### What to do
Leave every image out, and print the remaining lines below exactly.
****************************************
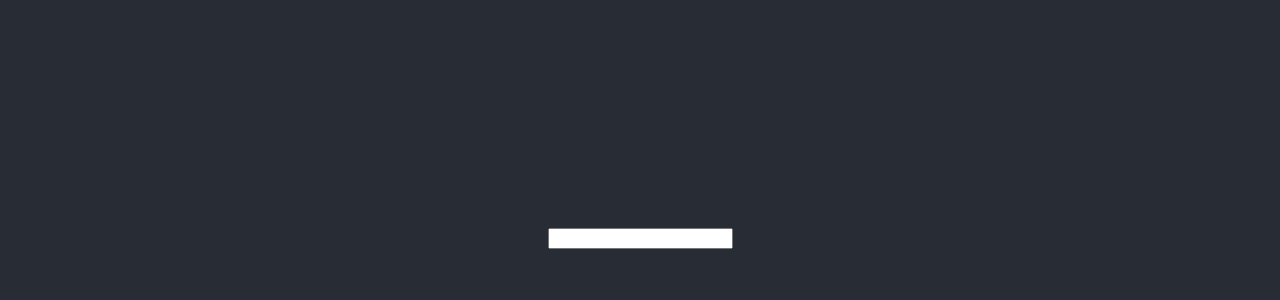
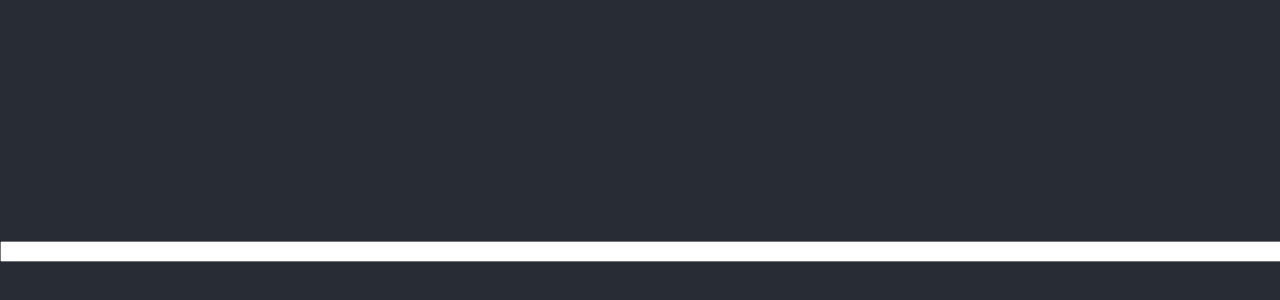
Before and after one commit to TerrorV/Check-me, a React (Create React App) app: page / in a window 1280 px wide. Shown: the part 154-454 px from the top of the page. Built offline with nearby package versions, Linux system fonts and the light colour scheme.

Commit message:
Case insensitive search Change layout

```diff
--- a/src/App.tsx
+++ b/src/App.tsx
@@ -21,15 +21,16 @@ function App() {
   return (
     <div className="App">
       <header className="App-header" >
-        <span>
 
       {/* <ListItem input="hhbvggg"/> */}
-      <span style={style1}>
       {/* <SearchField listItems={items} onSelect={ItemSelected} /> */}
       <MainComponent listItems={items} onSelect={()=>{}} />
+      <span style={style1}>
+
       </span>
       {/* <ListComponent listItems={items}></ListComponent> */}
       {/* <ListComponent listItems={items}></ListComponent> */}
+      <span>
 
       {/* <ListItem input="hhbvggg"/> */}
       <span>
--- a/src/ListItem.tsx
+++ b/src/ListItem.tsx
@@ -7,7 +7,7 @@ function ListItem(props:any) {
     onClickMethod=()=>{};
   }
   return (
-    <div onClick={()=>{onClickMethod(props.input)}}>
+    <div className="list-item" onClick={()=>{onClickMethod(props.input)}}>
       {props.input}
     </div>
   );
--- a/src/Main.component.tsx
+++ b/src/Main.component.tsx
@@ -14,6 +14,7 @@ export class MainComponent extends Component<any, MainState> {
     super(props);
     this.state1 = this.state;
 
+    // indexedDB.open()
     console.log(props);
     var outstanding: string[] = JSON.parse(localStorage.getItem("Outstanding")?? "[]");
     var done: string[] = JSON.parse(localStorage.getItem("Done") ?? "[]");
@@ -70,21 +71,23 @@ export class MainComponent extends Component<any, MainState> {
   }
   render() {
     //const mystyle = { textDecoration: "line-through" };
-    return <span>
+    return <div className="main">
 
-      <SearchField listItems={this.state.done} onSelect={this.ItemSelected} />
-
+      <p></p>
       {/* <ListComponent listItems={items}></ListComponent> */}
       {/* <ListComponent listItems={items}></ListComponent> */}
 
       {/* <ListItem input="hhbvggg"/> */}
-      <ListComponent onSelect={this.RemoveItem} listItems={this.state.outstanding}></ListComponent>
+      <span className="main__outstanding">
+          <ListComponent onSelect={this.RemoveItem} listItems={this.state.outstanding}></ListComponent>
+      </span>
       <p>
+      <SearchField listItems={this.state.done} onSelect={this.ItemSelected} />
 
       </p>
       <span className="main__done" >
         <ListComponent onSelect={this.AddItem} listItems={this.state.done}></ListComponent>
       </span>
-    </span>
+    </div>
   }
 }
--- a/src/SearchField.tsx
+++ b/src/SearchField.tsx
@@ -70,11 +70,11 @@ export class SearchField extends Component<SearchInput, SearchState> {
                 // const mystyle = { textDecoration: "line-through" };
 
                 return (<div>
-                        <input id="search-box" type="text" onChange={this.onChange} onKeyDown={this.onKeyDown} onFocus={()=>{}} onBlur={this.onBlure} />
+                        <input className="main__search_input" id="search-box" type="text" onChange={this.onChange} onKeyDown={this.onKeyDown} onFocus={()=>{}} onBlur={this.onBlure} />
                         <span className="main__search">
 
                         {
-                                this.state.showList?this.state.state.listItems.filter(x=>x.includes(this.state.searchTerm.toLowerCase())).map((i)=><ListItem key={i.toString()} input={i} onClick={()=>{console.log("search click");this.props.onSelect(i);this.setState({showList:false})}} />): null
+                                this.state.showList?this.state.state.listItems.filter(x=>x.toLowerCase().includes(this.state.searchTerm.toLowerCase())).map((i)=><ListItem key={i.toString()} input={i} onClick={()=>{console.log("search click");this.props.onSelect(i);this.setState({showList:false})}} />): null
                         }
                         </span>
                 </div>
--- a/src/index.css
+++ b/src/index.css
@@ -12,10 +12,28 @@ code {
     monospace;
 }
 
+.main{
+  width: 100%;
+}
 .main__done {
   text-decoration:line-through;
+  text-align: left;
+}
+
+.main__outstanding {
+  text-align: left;
 }
 
 .main__search{
   text-decoration:line-through;
+  width: 100%;
+  text-align: left;
 }
+.main__search_input{
+  width: 100%;
+}
+
+.list-item{
+  width: 100%;
+  height: 40px;
+}
```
****************************************
### The completed task
Before and after one commit to TerrorV/Check-me, a React (Create React App) app: page / in a window 1280 px wide. Shown: the part 154-454 px from the top of the page. Built offline with nearby package versions, Linux system fonts and the light colour scheme.

Commit message:
Case insensitive search Change layout

```diff
--- a/src/App.tsx
+++ b/src/App.tsx
@@ -21,15 +21,16 @@ function App() {
   return (
     <div className="App">
       <header className="App-header" >
-        <span>
 
       {/* <ListItem input="hhbvggg"/> */}
-      <span style={style1}>
       {/* <SearchField listItems={items} onSelect={ItemSelected} /> */}
       <MainComponent listItems={items} onSelect={()=>{}} />
+      <span style={style1}>
+
       </span>
       {/* <ListComponent listItems={items}></ListComponent> */}
       {/* <ListComponent listItems={items}></ListComponent> */}
+      <span>
 
       {/* <ListItem input="hhbvggg"/> */}
       <span>
--- a/src/ListItem.tsx
+++ b/src/ListItem.tsx
@@ -7,7 +7,7 @@ function ListItem(props:any) {
     onClickMethod=()=>{};
   }
   return (
-    <div onClick={()=>{onClickMethod(props.input)}}>
+    <div className="list-item" onClick={()=>{onClickMethod(props.input)}}>
       {props.input}
     </div>
   );
--- a/src/Main.component.tsx
+++ b/src/Main.component.tsx
@@ -14,6 +14,7 @@ export class MainComponent extends Component<any, MainState> {
     super(props);
     this.state1 = this.state;
 
+    // indexedDB.open()
     console.log(props);
     var outstanding: string[] = JSON.parse(localStorage.getItem("Outstanding")?? "[]");
     var done: string[] = JSON.parse(localStorage.getItem("Done") ?? "[]");
@@ -70,21 +71,23 @@ export class MainComponent extends Component<any, MainState> {
   }
   render() {
     //const mystyle = { textDecoration: "line-through" };
-    return <span>
+    return <div className="main">
 
-      <SearchField listItems={this.state.done} onSelect={this.ItemSelected} />
-
+      <p></p>
       {/* <ListComponent listItems={items}></ListComponent> */}
       {/* <ListComponent listItems={items}></ListComponent> */}
 
       {/* <ListItem input="hhbvggg"/> */}
-      <ListComponent onSelect={this.RemoveItem} listItems={this.state.outstanding}></ListComponent>
+      <span className="main__outstanding">
+          <ListComponent onSelect={this.RemoveItem} listItems={this.state.outstanding}></ListComponent>
+      </span>
       <p>
+      <SearchField listItems={this.state.done} onSelect={this.ItemSelected} />
 
       </p>
       <span className="main__done" >
         <ListComponent onSelect={this.AddItem} listItems={this.state.done}></ListComponent>
       </span>
-    </span>
+    </div>
   }
 }
--- a/src/SearchField.tsx
+++ b/src/SearchField.tsx
@@ -70,11 +70,11 @@ export class SearchField extends Component<SearchInput, SearchState> {
                 // const mystyle = { textDecoration: "line-through" };
 
                 return (<div>
-                        <input id="search-box" type="text" onChange={this.onChange} onKeyDown={this.onKeyDown} onFocus={()=>{}} onBlur={this.onBlure} />
+                        <input className="main__search_input" id="search-box" type="text" onChange={this.onChange} onKeyDown={this.onKeyDown} onFocus={()=>{}} onBlur={this.onBlure} />
                         <span className="main__search">
 
                         {
-                                this.state.showList?this.state.state.listItems.filter(x=>x.includes(this.state.searchTerm.toLowerCase())).map((i)=><ListItem key={i.toString()} input={i} onClick={()=>{console.log("search click");this.props.onSelect(i);this.setState({showList:false})}} />): null
+                                this.state.showList?this.state.state.listItems.filter(x=>x.toLowerCase().includes(this.state.searchTerm.toLowerCase())).map((i)=><ListItem key={i.toString()} input={i} onClick={()=>{console.log("search click");this.props.onSelect(i);this.setState({showList:false})}} />): null
                         }
                         </span>
                 </div>
--- a/src/index.css
+++ b/src/index.css
@@ -12,10 +12,28 @@ code {
     monospace;
 }
 
+.main{
+  width: 100%;
+}
 .main__done {
   text-decoration:line-through;
+  text-align: left;
+}
+
+.main__outstanding {
+  text-align: left;
 }
 
 .main__search{
   text-decoration:line-through;
+  width: 100%;
+  text-align: left;
 }
+.main__search_input{
+  width: 100%;
+}
+
+.list-item{
+  width: 100%;
+  height: 40px;
+}
```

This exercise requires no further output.